Certutil-setreg CA\DSConfigDN CN=Configuration,DC=enterprisedaddy,DC=com
These two commands configure the time period that certificates issued from the Root CA will be valid. In this case, they are set to 5 years, half the time period of the root CA. This setting should be at least half of the root CA.
Certutil -setreg CA\ValidityPeriodUnits 5
Certutil -setreg CA\ValidityPeriod "Years"
These two commands determine how long a CRL (Certificate Revocation List) is valid from. In this case this means that after 52 weeks the CRL will be recreated rather than being updated.
Certutil-setreg CA\CRLPeriodUnits 52
Certutil-setreg CA\CRLPeriod "Weeks"
These two setting determine the overlap period for CRL’s.
Certutil-setreg CA\CRLOverlapPeriodUnits 12
Certutil-setreg CA\CRLOverlapPeriod "Hours"
Publishing the CRL and finalising the root CA set up
For this step you need to go to the properties of the Root CA and click on the Extensions tab. You will now have to add the AIA and CRL points for the Subordinate CA.

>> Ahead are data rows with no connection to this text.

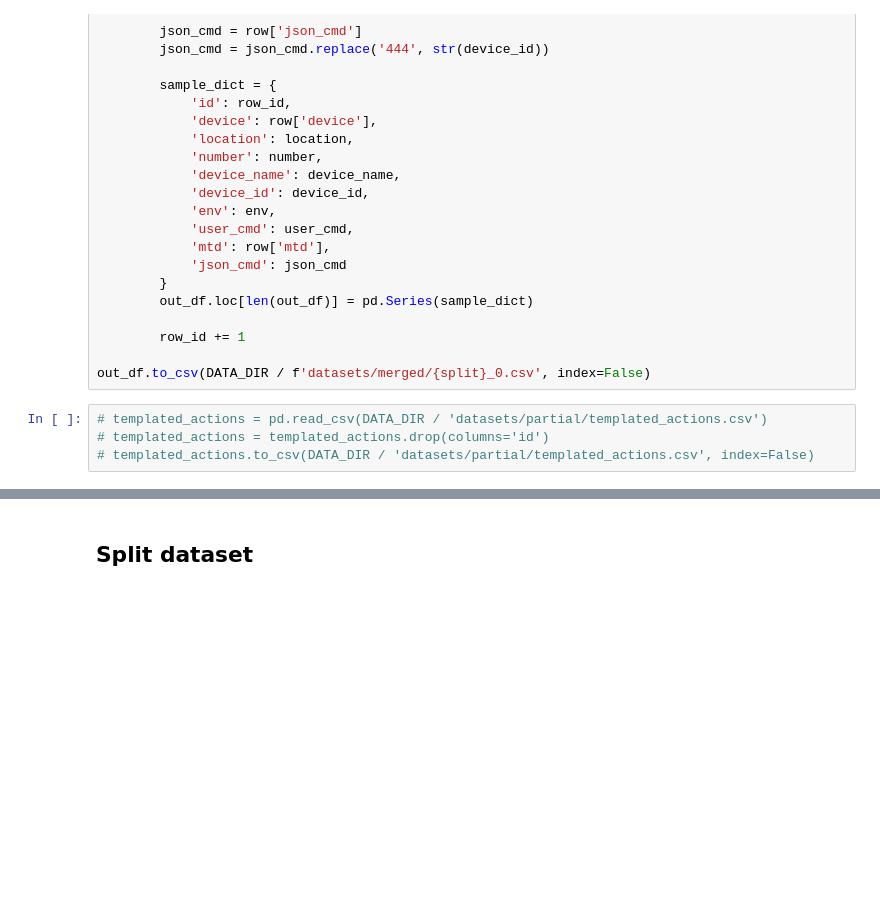
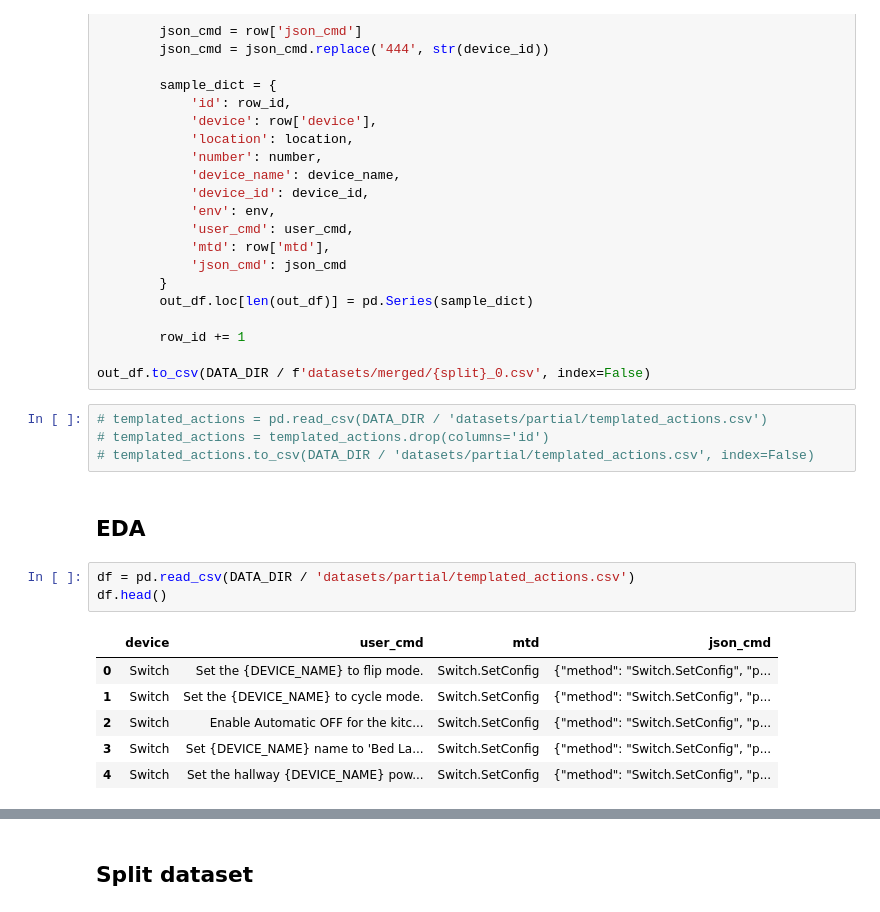
Before and after one commit to viktorpovazhuk/home_assistant_llm, a Jupyter notebook: dataset_generation.ipynb, the cells around one changed output, grey strips where cells are left out. Drawn from its saved outputs; the diff is of its cells as text; blank space fills up the shorter version.

```diff
--- a/dataset_generation.ipynb
+++ b/dataset_generation.ipynb
@@ -602,3 +685,15 @@ out_df.to_csv(DATA_DIR / f'datasets/merged/{split}_0.csv', index=False)
 # templated_actions = pd.read_csv(DATA_DIR / 'datasets/partial/templated_actions.csv')
 # templated_actions = templated_actions.drop(columns='id')
 # templated_actions.to_csv(DATA_DIR / 'datasets/partial/templated_actions.csv', index=False)
+# %% [markdown]
+## EDA
+# %%
+df = pd.read_csv(DATA_DIR / 'datasets/partial/templated_actions.csv')
+df.head()
+# %% [output]
+|  | device | user_cmd | mtd | json_cmd |
+| 0 | Switch | Set the {DEVICE_NAME} to flip mode. | Switch.SetConfig | {"method": "Switch.SetConfig", "p... |
+| 1 | Switch | Set the {DEVICE_NAME} to cycle mode. | Switch.SetConfig | {"method": "Switch.SetConfig", "p... |
+| 2 | Switch | Enable Automatic OFF for the kitc... | Switch.SetConfig | {"method": "Switch.SetConfig", "p... |
+| 3 | Switch | Set {DEVICE_NAME} name to 'Bed La... | Switch.SetConfig | {"method": "Switch.SetConfig", "p... |
+| 4 | Switch | Set the hallway {DEVICE_NAME} pow... | Switch.SetConfig | {"method": "Switch.SetConfig", "p... |
```
Also changed, not shown: parts of 14 cells of this notebook.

First we will add the Authority information Access details. Select Extension and click on Add.
Type the name of the SubCA, in our case it will be http://ED-SUBCA.enterprisedaddy.com and click on Insert. The final value should look like below:
Next we will add the CRL point for the SubCA.
Like done previously, you will have to select the CRL distribution point from the extensions and final value should like the below. Do not forget to add .crl extension at the end.
And also be sure check the first two options as seen below.
Click on OK next, it will prompt a message asking you to start the Active Directory Certificate Services. Click on Yes.
By doing this step, we have made the Root CA aware of the Sub CA.
Next we will be publishing the Revocation list. To do so, we need go to the Revoked certificates and Right Click > All Tasks > Publish.
A pop comes up, select New CRL as this is the first one that we are publishing and click on OK.
That’s it! You have now successfully configured the Root CA to issue the certificates. In the next article, we will see how to Install and configure Enterprise Sub-ordinate CA.
I hope this was informative and thank you reading!